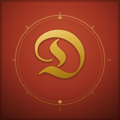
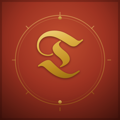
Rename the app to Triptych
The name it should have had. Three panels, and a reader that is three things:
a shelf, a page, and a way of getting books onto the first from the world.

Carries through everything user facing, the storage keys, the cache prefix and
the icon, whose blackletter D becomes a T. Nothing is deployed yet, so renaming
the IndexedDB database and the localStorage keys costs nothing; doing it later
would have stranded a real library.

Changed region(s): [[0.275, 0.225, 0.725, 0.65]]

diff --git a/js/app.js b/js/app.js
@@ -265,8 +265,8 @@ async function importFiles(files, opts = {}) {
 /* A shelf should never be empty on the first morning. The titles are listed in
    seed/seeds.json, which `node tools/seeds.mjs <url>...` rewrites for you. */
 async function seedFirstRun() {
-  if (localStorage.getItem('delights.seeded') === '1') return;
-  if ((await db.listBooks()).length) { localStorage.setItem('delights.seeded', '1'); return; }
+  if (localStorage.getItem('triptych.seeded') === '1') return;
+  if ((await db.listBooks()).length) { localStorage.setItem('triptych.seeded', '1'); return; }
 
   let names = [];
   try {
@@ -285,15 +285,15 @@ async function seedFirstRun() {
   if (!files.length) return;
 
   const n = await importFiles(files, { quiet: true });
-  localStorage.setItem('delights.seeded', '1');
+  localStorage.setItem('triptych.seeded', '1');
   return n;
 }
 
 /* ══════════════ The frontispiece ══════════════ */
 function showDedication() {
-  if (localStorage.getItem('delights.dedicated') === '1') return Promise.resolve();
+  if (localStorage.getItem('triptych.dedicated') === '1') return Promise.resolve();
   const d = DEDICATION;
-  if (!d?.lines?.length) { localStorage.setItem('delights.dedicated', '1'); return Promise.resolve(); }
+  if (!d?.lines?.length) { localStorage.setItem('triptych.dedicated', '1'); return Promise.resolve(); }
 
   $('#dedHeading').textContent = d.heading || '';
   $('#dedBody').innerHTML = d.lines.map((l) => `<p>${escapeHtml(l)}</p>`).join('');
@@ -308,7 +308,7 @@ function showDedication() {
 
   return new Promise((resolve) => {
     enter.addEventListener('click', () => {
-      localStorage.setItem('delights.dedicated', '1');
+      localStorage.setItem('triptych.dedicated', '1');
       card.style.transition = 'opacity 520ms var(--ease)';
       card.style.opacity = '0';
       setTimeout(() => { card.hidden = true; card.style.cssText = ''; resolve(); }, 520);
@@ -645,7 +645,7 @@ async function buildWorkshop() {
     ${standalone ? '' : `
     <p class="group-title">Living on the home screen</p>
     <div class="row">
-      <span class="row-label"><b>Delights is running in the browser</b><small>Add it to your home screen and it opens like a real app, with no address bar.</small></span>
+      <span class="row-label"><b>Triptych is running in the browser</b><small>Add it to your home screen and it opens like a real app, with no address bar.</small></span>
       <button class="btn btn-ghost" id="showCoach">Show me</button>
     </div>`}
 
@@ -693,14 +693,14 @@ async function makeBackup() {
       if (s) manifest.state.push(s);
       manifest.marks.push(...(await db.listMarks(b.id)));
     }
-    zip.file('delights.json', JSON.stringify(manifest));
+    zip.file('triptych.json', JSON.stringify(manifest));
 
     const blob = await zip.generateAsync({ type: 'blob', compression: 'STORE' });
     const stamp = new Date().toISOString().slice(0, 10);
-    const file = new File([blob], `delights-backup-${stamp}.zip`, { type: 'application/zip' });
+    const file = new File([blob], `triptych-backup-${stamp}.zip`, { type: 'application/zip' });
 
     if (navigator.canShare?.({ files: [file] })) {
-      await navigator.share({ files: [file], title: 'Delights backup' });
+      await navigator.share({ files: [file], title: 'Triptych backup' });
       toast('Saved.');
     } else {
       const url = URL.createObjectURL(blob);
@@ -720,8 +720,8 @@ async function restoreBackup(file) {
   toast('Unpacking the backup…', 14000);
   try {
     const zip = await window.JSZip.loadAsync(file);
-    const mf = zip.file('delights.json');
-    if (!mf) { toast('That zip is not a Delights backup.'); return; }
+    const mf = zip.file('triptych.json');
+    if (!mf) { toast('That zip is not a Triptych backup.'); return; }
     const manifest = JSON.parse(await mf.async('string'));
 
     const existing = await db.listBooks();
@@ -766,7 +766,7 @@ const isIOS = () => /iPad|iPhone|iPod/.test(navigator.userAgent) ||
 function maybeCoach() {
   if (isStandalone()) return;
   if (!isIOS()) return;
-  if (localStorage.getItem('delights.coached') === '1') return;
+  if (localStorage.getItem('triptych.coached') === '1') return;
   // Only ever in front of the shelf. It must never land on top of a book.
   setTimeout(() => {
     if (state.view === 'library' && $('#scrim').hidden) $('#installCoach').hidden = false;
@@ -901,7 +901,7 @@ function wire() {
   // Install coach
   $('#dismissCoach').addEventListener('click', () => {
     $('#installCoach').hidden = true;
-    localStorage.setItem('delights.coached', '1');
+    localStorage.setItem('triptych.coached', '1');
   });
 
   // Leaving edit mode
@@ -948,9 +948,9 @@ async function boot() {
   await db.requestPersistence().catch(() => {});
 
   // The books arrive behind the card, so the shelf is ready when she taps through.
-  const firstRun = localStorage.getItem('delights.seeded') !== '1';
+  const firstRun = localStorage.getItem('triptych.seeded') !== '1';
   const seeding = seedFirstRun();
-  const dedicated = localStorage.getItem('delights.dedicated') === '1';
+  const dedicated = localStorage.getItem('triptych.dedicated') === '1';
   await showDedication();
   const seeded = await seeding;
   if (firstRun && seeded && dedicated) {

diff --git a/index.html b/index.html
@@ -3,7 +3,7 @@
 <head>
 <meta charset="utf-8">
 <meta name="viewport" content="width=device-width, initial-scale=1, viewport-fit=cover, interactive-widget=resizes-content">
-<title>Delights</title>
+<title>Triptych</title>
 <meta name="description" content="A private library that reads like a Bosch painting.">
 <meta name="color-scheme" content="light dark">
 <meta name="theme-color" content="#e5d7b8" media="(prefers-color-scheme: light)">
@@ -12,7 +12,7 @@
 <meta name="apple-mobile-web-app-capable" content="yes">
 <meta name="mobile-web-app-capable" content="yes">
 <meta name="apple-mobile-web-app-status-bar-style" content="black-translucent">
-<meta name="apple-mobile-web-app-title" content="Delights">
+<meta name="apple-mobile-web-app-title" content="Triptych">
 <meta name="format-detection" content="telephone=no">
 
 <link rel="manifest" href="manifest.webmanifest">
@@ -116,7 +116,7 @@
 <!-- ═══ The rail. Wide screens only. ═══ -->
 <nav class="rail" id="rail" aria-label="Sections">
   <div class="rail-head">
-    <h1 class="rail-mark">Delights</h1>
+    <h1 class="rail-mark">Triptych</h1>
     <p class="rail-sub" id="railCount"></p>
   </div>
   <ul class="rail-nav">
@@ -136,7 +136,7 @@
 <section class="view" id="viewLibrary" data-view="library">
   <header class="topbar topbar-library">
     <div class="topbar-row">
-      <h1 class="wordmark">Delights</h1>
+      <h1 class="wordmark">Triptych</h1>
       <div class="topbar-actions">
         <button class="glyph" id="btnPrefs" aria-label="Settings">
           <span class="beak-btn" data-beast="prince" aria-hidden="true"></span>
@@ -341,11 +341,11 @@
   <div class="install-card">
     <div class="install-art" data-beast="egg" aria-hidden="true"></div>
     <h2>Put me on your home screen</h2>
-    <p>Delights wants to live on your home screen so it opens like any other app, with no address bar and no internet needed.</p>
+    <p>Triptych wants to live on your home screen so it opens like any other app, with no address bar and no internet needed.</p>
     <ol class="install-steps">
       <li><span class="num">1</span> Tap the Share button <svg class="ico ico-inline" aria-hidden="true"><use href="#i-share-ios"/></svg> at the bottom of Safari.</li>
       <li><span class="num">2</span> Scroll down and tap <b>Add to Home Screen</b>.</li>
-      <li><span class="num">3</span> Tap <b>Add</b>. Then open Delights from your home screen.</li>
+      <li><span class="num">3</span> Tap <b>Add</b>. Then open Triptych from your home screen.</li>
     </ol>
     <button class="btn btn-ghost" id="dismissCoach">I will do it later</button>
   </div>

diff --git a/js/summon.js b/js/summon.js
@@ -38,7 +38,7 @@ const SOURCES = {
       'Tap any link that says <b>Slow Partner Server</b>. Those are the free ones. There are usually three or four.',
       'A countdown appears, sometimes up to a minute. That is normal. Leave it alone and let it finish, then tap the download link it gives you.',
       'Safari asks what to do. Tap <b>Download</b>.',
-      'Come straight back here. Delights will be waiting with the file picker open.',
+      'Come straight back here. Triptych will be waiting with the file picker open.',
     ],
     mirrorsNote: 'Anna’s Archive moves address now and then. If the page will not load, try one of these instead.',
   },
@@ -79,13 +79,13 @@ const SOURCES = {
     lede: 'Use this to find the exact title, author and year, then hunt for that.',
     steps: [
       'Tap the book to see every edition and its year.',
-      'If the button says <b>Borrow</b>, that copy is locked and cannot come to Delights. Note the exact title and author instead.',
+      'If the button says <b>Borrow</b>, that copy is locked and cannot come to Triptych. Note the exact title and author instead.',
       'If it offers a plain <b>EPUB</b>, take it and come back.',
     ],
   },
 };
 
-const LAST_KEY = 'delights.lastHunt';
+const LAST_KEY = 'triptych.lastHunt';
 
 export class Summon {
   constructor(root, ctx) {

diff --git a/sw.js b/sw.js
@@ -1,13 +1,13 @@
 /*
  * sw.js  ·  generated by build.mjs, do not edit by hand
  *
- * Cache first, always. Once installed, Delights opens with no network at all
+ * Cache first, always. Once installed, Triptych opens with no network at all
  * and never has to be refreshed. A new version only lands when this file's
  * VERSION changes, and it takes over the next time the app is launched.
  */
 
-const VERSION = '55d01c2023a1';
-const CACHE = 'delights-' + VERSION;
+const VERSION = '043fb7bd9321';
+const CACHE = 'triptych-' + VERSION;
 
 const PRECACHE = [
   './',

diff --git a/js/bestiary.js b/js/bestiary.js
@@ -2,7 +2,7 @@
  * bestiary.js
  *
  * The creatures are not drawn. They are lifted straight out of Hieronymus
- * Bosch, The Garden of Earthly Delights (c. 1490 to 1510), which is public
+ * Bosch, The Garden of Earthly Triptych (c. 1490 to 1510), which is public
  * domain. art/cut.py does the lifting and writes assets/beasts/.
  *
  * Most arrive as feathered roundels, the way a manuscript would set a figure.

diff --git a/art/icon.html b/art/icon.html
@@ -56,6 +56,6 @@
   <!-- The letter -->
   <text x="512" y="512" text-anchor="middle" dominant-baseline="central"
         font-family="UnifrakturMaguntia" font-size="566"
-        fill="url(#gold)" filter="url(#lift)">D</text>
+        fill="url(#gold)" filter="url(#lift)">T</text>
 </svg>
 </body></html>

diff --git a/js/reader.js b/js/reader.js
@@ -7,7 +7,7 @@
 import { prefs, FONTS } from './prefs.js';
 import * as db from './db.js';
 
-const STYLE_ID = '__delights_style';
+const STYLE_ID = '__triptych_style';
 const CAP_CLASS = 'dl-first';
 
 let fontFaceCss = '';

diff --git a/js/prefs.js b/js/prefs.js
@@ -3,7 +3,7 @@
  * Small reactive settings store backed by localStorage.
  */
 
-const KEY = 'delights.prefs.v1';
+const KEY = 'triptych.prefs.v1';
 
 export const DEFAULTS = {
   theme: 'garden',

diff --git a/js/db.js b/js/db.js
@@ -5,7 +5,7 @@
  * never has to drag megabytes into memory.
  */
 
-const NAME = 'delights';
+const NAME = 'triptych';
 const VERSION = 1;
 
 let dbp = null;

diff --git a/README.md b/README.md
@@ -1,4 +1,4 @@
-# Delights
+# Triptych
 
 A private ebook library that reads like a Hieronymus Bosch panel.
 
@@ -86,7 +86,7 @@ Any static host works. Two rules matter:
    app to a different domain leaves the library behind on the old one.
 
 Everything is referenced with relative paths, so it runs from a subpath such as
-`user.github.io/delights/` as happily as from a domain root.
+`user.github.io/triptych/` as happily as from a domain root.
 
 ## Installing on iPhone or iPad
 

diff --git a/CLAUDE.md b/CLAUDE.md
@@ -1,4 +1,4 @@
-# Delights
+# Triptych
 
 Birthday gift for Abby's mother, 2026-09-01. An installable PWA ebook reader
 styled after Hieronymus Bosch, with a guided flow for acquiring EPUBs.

....

#### [Instructions to follow]
Please find every line in the records above that holds the word "github" and copy it.

#### [Final answer]
-`user.github.io/delights/` as happily as from a domain root.
+`user.github.io/triptych/` as happily as from a domain root.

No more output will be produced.